REQUIRED ACTION: Taking the records line by line, how many lines contain the word "begin"? Answer with the number only.

[TASK DATA — start]

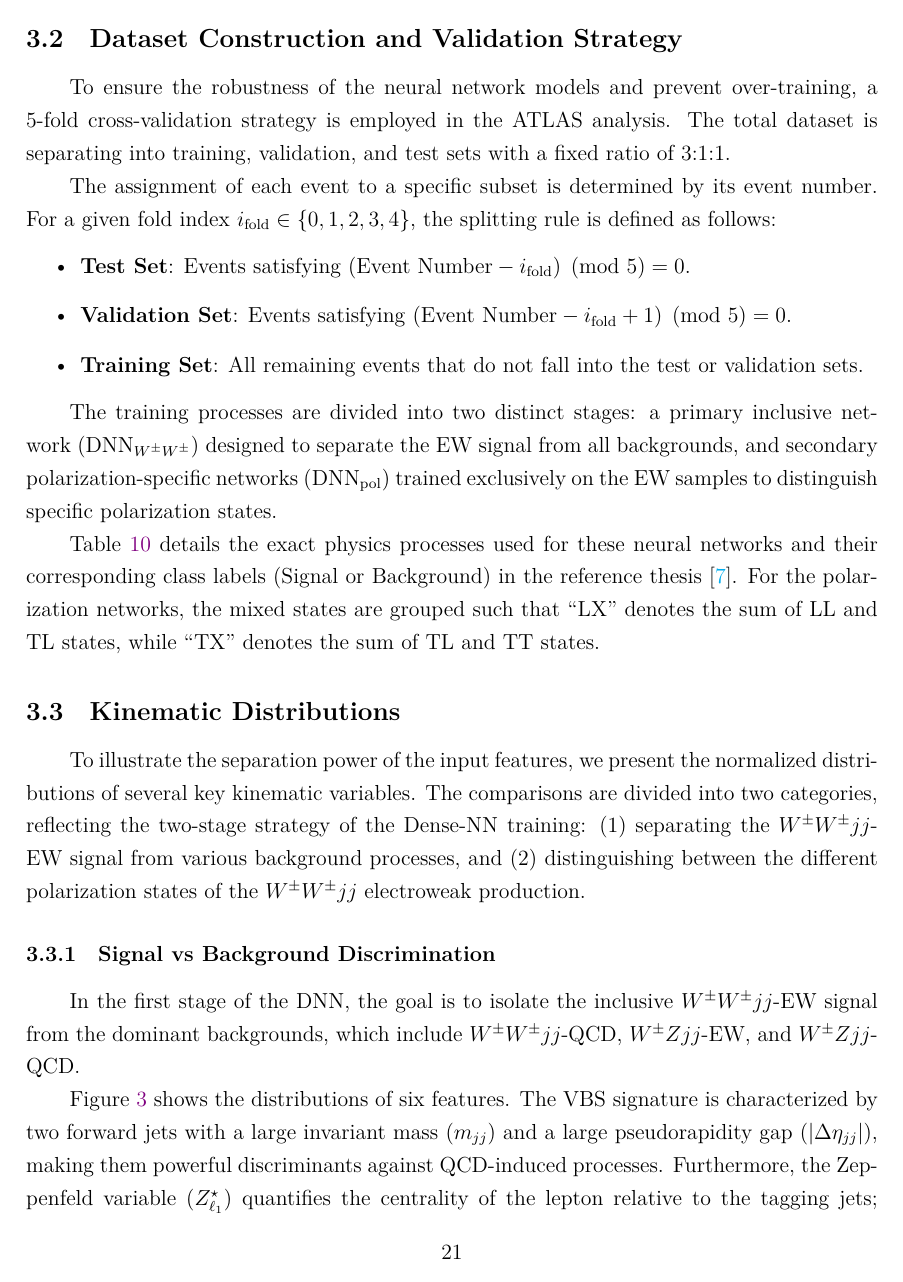
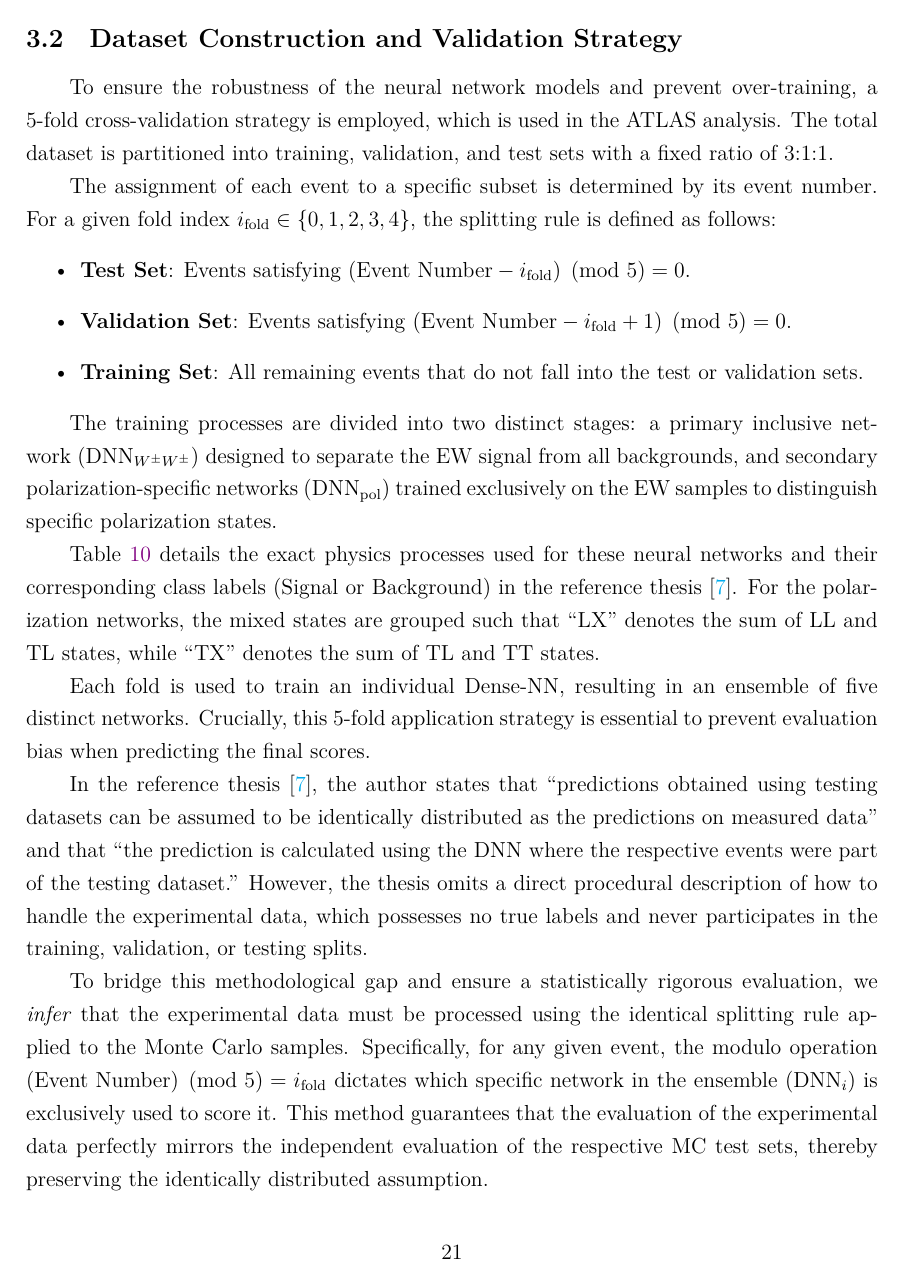
Before and after one commit to r10222035/longitudinal_W, a LaTeX document (Note/note.tex): page 21 of 27 before the commit and page 21 of 28 after it. The pictures show the PDF file Note/note.pdf that the author committed with the source.

Commit message:
Note: Summairze the k-fold methods and the application strategy

```diff
--- a/Note/note.tex
+++ b/Note/note.tex
@@ -855,7 +855,7 @@
     \subsection{Dataset Construction and Validation Strategy}% (fold)
     \label{sub:datasets_construction}
 
-        To ensure the robustness of the neural network models and prevent over-training, a 5-fold cross-validation strategy is employed in the ATLAS analysis. The total dataset is separating into training, validation, and test sets with a fixed ratio of 3:1:1.
+        To ensure the robustness of the neural network models and prevent over-training, a 5-fold cross-validation strategy is employed, which is used in the ATLAS analysis. The total dataset is partitioned into training, validation, and test sets with a fixed ratio of 3:1:1.
 
         The assignment of each event to a specific subset is determined by its event number. For a given fold index $i_{\text{fold}} \in \{0, 1, 2, 3, 4\}$, the splitting rule is defined as follows:
         \begin{itemize}
@@ -875,3 +875,6 @@
             \toprule
             Physics Process & Gen. Events & $\text{DNN}_{W^{\pm}W^{\pm}}$ & \begin{tabular}{@{}c@{}}$\mathrm{DNN}_{\text{pol}}$ \\ (LL vs TX)\end{tabular} & \begin{tabular}{@{}c@{}}$\mathrm{DNN}_{\text{pol}}$ \\ (LX vs TT)\end{tabular} \\
             \midrule
+            $W^{\pm}W^{\pm}jj$-EW LL (WW-cmf)  & 215,008 & - & S & S \\
+            $W^{\pm}W^{\pm}jj$-EW TL (WW-cmf)  & 170,387 & - & B & S \\
+            $W^{\pm}W^{\pm}jj$-EW TT (WW-cmf)  & 456,456 & - & B & B \\
@@ -893,9 +893,13 @@
             \end{tabular}
         \end{table}
 
+        Each fold is used to train an individual Dense-NN, resulting in an ensemble of five distinct networks. Crucially, this 5-fold application strategy is essential to prevent evaluation bias when predicting the final scores.
+
+    In the reference thesis~\cite{stange2025longitudinal}, the author states that ``predictions obtained using testing datasets can be assumed to be identically distributed as the predictions on measured data'' and that ``the prediction is calculated using the DNN where the respective events were part of the testing dataset.'' However, the thesis omits a direct procedural description of how to handle the experimental data, which possesses no true labels and never participates in the training, validation, or testing splits.
+
+    To bridge this methodological gap and ensure a statistically rigorous evaluation, we \textit{infer} that the experimental data must be processed using the identical splitting rule applied to the Monte Carlo samples. Specifically, for any given event, the modulo operation $(\text{Event Number}) \pmod 5 = i_{\text{fold}}$ dictates which specific network in the ensemble ($\text{DNN}_{i}$) is exclusively used to score it. This method guarantees that the evaluation of the experimental data perfectly mirrors the independent evaluation of the respective MC test sets, thereby preserving the identically distributed assumption.
+
     % subsection datasets_construction (end)
-
-
 
     \subsection{Kinematic Distributions}% (fold)
     \label{sub:kinematic_distributions}
```
Also changed, not shown: Note/note.pdf, Note/note.tex (10 more changed lines).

[TASK DATA — finish]

ANSWER BOX: 2